Within the next 12 minutes someone will die in a motor vehicle accident, within the next 10 seconds someone will be injured and within just the next 5 seconds an automobile crash will occur. Distractions will be the leading cause of many of these accidents.
Distractions are continuing to grow as we increasingly see the need to multi-task in every aspect of our lives in order to save time and increase productivity. This mindset only reduces our ability to focus on the task at hand - driving. An important element of any Driver Safety Program is teaching employees how to avoid distracted driving.
Why is distracted driving more prevalent today? Notice in the chart below how population and licensed drivers have grown marginally while the number of wireless subscribers has tripled. The CTIA Wireless Association states the U.S. has more subscribers to wireless services than people.
Employees may feel pressure to improve productivity by multi-tasking in order to keep up with responsibilities and the ever increasing availability of in-vehicle cell phone technology makes multi-tasking more accessible and tempting. Since drivers are increasingly tempted by distractions, training to avoid distracted driving demands more and more attention.
Here are a few key points about distracted driving:
- At any given daylight moment across America, approximately 660,000 drivers are using cell phones or manipulating electronic devices while driving, a number that has held steady since 2010 (NOPUS).
- Engaging in visual-manual subtasks (such as reaching for a phone, dialing and texting) associated with the use of hand-held phones and other portable devices increased the risk of getting into a crash by three times. (VTTI)
- Five seconds is the average time your eyes are off the road while texting. When traveling at 55mph, that's enough time to cover the length of a football field blindfolded. (VTTI)
- Hands-free cell phone use is not substantially safer than hand-held use. (VTTI)
- It is estimated that distracted drivers are a factor in between 20 to 25% of all traffic accidents. That accounts for approximately 4,000 crashes each day.
- Activities that take a driver's mind away from the road are just as risky as taking a driver's eyes off the road.
Driver Safety Programs should include a section on how to minimize distractions while behind the wheel.
Examples of possible driving distractions to address:
- Using cell phone or smart phone
- Using navigation system
- Reading - maps etc.
- Talking to passengers
- Watching a video
- Eating and drinking
- Adjusting devices - radio, CD player, or MP3 player
Whether and employee is using hands-free to talk on a cell phone or not he or she is three times more likely to be involved in an accident than a driver that is not distracted by using a cell phone. Various studies have shown that the brain will remain distracted by cell phone conversations even when hands-free devices are used.

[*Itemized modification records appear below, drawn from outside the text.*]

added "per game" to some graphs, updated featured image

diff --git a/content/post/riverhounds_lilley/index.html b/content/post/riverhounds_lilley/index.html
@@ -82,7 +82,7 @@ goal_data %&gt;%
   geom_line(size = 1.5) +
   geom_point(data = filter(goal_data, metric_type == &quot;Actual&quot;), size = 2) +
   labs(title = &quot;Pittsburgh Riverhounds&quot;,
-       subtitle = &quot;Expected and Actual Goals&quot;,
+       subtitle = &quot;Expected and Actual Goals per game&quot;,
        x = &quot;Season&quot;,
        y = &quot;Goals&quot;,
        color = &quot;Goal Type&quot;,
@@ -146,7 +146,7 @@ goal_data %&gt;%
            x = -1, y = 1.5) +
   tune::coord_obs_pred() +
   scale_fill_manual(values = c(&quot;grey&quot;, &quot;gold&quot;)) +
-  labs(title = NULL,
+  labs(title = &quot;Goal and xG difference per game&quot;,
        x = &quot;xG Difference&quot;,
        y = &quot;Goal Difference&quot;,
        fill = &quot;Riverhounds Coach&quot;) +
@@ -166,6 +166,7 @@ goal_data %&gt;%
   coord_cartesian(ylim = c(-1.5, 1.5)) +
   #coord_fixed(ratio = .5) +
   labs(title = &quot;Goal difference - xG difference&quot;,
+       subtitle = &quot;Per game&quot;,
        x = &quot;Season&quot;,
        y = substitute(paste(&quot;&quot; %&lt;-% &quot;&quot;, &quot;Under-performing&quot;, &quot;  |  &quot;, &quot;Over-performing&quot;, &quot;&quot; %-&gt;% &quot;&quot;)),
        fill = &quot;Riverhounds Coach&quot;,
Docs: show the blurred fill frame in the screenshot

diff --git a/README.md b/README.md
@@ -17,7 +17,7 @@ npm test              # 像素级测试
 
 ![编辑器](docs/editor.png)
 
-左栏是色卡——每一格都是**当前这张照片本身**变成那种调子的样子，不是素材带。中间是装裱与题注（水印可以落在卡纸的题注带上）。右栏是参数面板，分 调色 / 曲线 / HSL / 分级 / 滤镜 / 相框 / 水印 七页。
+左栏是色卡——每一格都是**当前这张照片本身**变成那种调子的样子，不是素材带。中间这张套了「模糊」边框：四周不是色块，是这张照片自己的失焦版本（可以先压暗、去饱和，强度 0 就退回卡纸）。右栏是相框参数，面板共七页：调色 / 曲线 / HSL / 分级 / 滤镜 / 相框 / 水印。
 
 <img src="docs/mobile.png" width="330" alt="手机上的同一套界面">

It would be logical to assume the brain is multi-tasking when someone is driving and using a cell phone at the same time. However, the human brain is not capable of true multitasking, it is not capable of performing two tasks at the same time. Instead, the brain processes tasks sequentially, switching between one task and another. By doing this switching very rapidly, it looks like we are doing two or more tasks at the same time. When in reality, the brain is performing only one task at a time by switching attention between tasks. This is called “attention switching” and important driving cues can be missed if the brain is in this mode of processing. Additionally, the information that the brain is collecting is processed in a particular order, flowing through the following six steps:
- Selects the information
- Processes the information
- Encodes the information (creates memory)
- Stores the information (various neural pathways)
- Retrieves stored information
- Executes or acts on information
All of these steps are likely to be negatively affected when the brain becomes overloaded. The graphic below illustrates the six steps the brain takes to process information as well as photos to illustrate how the brain may not process all that the eyes are seeing.
Drivers using hands-free or hand-held phones have a tendency to “look at” but not “see” objects. It has been estimated that drivers using cell phones look at, but fail to see up to 50 percent of the information in their driving field of vision. Researchers call this "inattention blindness" and it is very much like tunnel vision. This is demonstrated in the image above. In the image on the right, the driver does not see the five-sided pedestrian sign or the car down the road that are clearly visible in the image on the left. Distracted drivers do not process everything in their field of vision due to their brain switching back and forth between the distraction (cell phone use) and driving the vehicle.
Driver distractions have joined speeding and alcohol as the leading factors in fatal and serious injury crashes. Because distractions while driving are such an intangible entity, thorough training about distraction-free driving should be a key element of every Driver Safety Program.